From the entries that follow, report every line in which "ChromaDB" occurs.

Extracted data entries ->
_ _ _ _ _ _ _

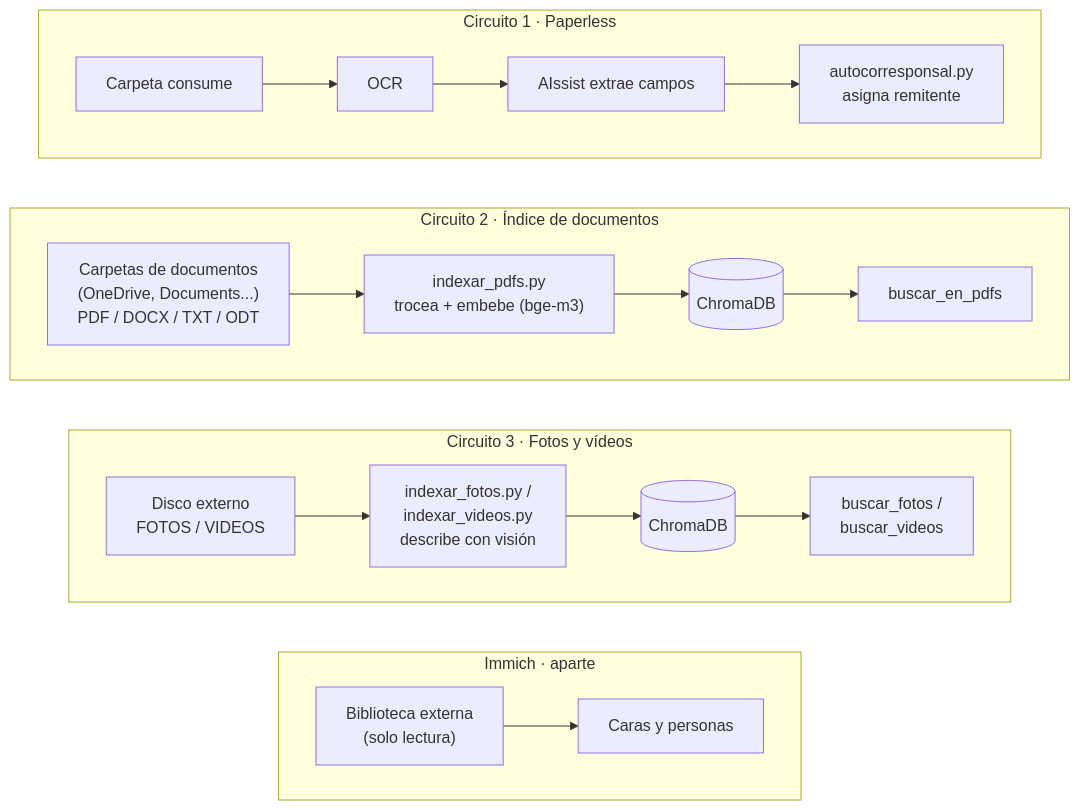
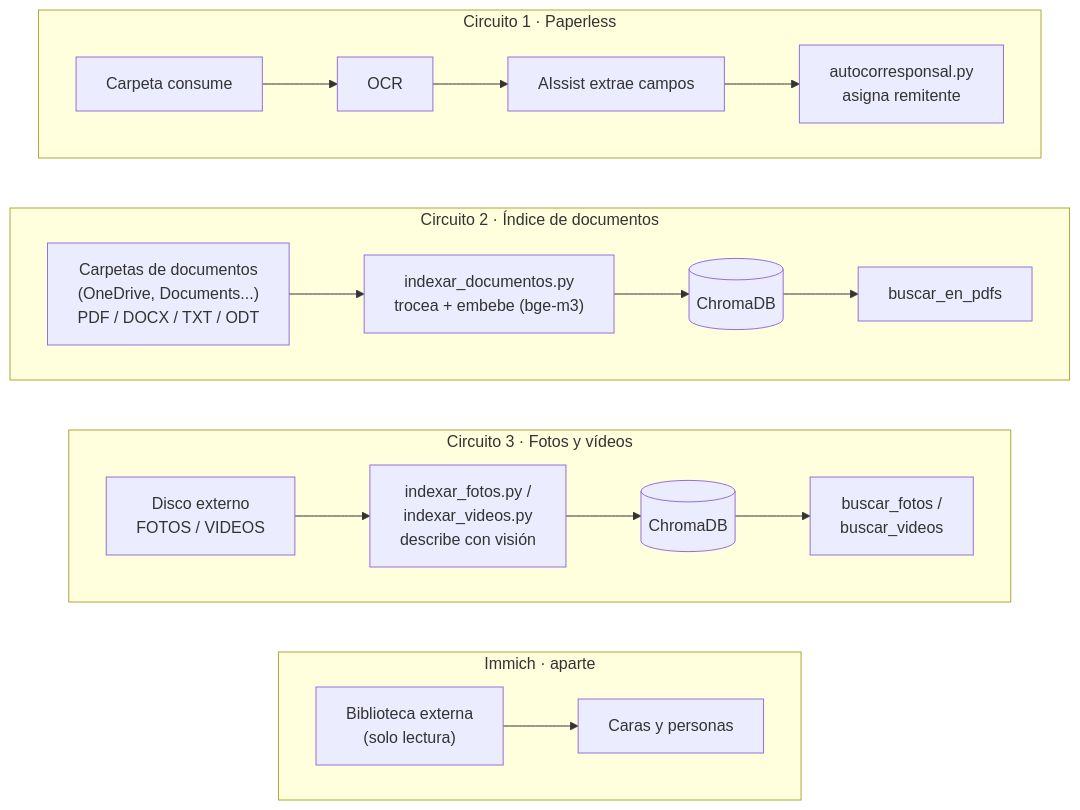
Before and after one commit to fwinchi/ia-local-casa: the diagram in README.md, drawn with Mermaid. The commit also changed other lines of this file and 4 other files, not shown here.

First line of the commit message:
Renombra indexar_pdfs.py a indexar_documentos.py

````diff
--- a/README.md
+++ b/README.md
@@ -41,26 +41,26 @@
 ```mermaid
 flowchart TB
     subgraph C1["Circuito 1 · Paperless"]
         direction LR
         A1["Carpeta consume"] --> A2["OCR"] --> A3["AIssist extrae campos"] --> A4["autocorresponsal.py<br>asigna remitente"]
     end
 
     subgraph C2["Circuito 2 · Índice de documentos"]
         direction LR
-        B1["Carpetas de documentos<br>(OneDrive, Documents...)<br>PDF / DOCX / TXT / ODT"] --> B2["indexar_pdfs.py<br>trocea + embebe (bge-m3)"] --> B3[(ChromaDB)]
+        B1["Carpetas de documentos<br>(OneDrive, Documents...)<br>PDF / DOCX / TXT / ODT"] --> B2["indexar_documentos.py<br>trocea + embebe (bge-m3)"] --> B3[(ChromaDB)]
         B3 --> B4["buscar_en_pdfs"]
     end
 
     subgraph C3["Circuito 3 · Fotos y vídeos"]
         direction LR
         D1["Disco externo<br>FOTOS / VIDEOS"] --> D2["indexar_fotos.py /<br>indexar_videos.py<br>describe con visión"] --> D3[(ChromaDB)]
         D3 --> D4["buscar_fotos /<br>buscar_videos"]
     end
 
     subgraph C4["Immich · aparte"]
         direction LR
         E1["Biblioteca externa<br>(solo lectura)"] --> E2["Caras y personas"]
     end
 
     C1 ~~~ C2 ~~~ C3 ~~~ C4
 ```
````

_ _ _ _ _ _ _

Solution to this problem ->
-        B1["Carpetas de documentos<br>(OneDrive, Documents...)<br>PDF / DOCX / TXT / ODT"] --> B2["indexar_pdfs.py<br>trocea + embebe (bge-m3)"] --> B3[(ChromaDB)]
+        B1["Carpetas de documentos<br>(OneDrive, Documents...)<br>PDF / DOCX / TXT / ODT"] --> B2["indexar_documentos.py<br>trocea + embebe (bge-m3)"] --> B3[(ChromaDB)]
         D1["Disco externo<br>FOTOS / VIDEOS"] --> D2["indexar_fotos.py /<br>indexar_videos.py<br>describe con visión"] --> D3[(ChromaDB)]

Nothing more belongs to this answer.